The port could sell dry dredge material for some 35 cents a pound for use in construction projects, as is common now. But another option would make amends for the 2011 fiasco.
Beginning in the late 1960s, Port Manatee poured dredge out in the water near the edge of the harbor -- building an island.
In a partnership with the Audubon Society of Florida forged in 2003, the two planted vegetation and built a bird sanctuary. The 60-acre Manbirtee Key is very aptly named.
So build more habitat.
Port Deputy Executive Director Dave Sanford indicated that possibility in an interview with Herald business reporter Matt M. Johnson. Sanford has been in discussions with Mote Marine Laboratory over the idea, telling the Herald:
"The motivation would be to create additional habitat."
That would be our strong recommendation. The Port Authority will be considering the options, with plans to adopt one of the options by this coming summer. The temptation to dump the new dredge material onto a dry-land facility and sell it off after drying is great, for sure. Port revenue would benefit.

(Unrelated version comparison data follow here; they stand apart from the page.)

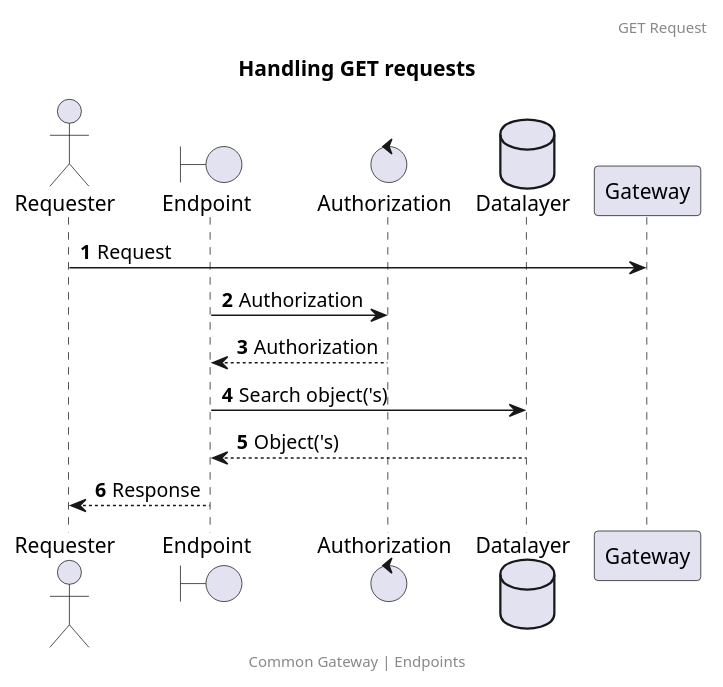
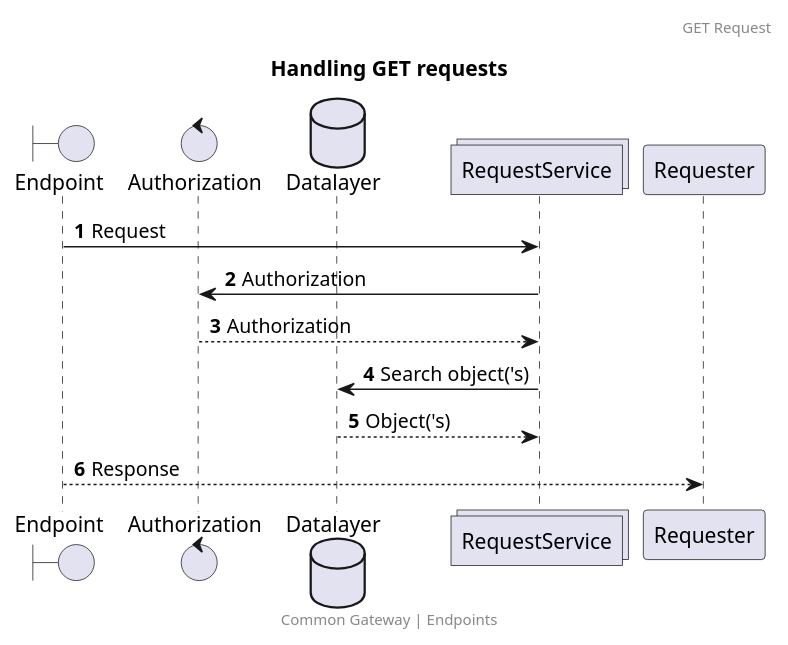
One commit to CommonGateway/CoreBundle changed the diagram in docs/features/request_get.puml. Above: the diagram before and after it, drawn with PlantUML. The commit also changed 7 other files, not shown here.

Commit message:
Add proxy and throw sequence diagrams

```diff
--- a/docs/features/request_get.puml
+++ b/docs/features/request_get.puml
@@ -1,19 +1,18 @@
 @startuml
 title: Handling GET requests
 footer: Common Gateway | Endpoints
 header: GET Request
-
 autonumber
 
-actor       Requester        as Requester
 boundary    Endpoint         as Endpoint
 control     Authorization    as Authorization
 database    Datalayer        as Datalayer
+collections RequestService   as RequestService
 
-Requester -> Gateway: Request
-Endpoint -> Authorization  : Authorization
-Authorization --> Endpoint  : Authorization
-Endpoint -> Datalayer : Search object('s)
-Datalayer --> Endpoint: Object('s)
+Endpoint -> RequestService: Request
+RequestService -> Authorization  : Authorization
+Authorization --> RequestService  : Authorization
+RequestService -> Datalayer : Search object('s)
+Datalayer --> RequestService: Object('s)
 Endpoint --> Requester: Response
 @enduml
```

How does that weigh against new habitat? As Manatee County continues to grow and build on farmland and other places vital to native wildlife, we think the answer should be to create a new home for mother nature.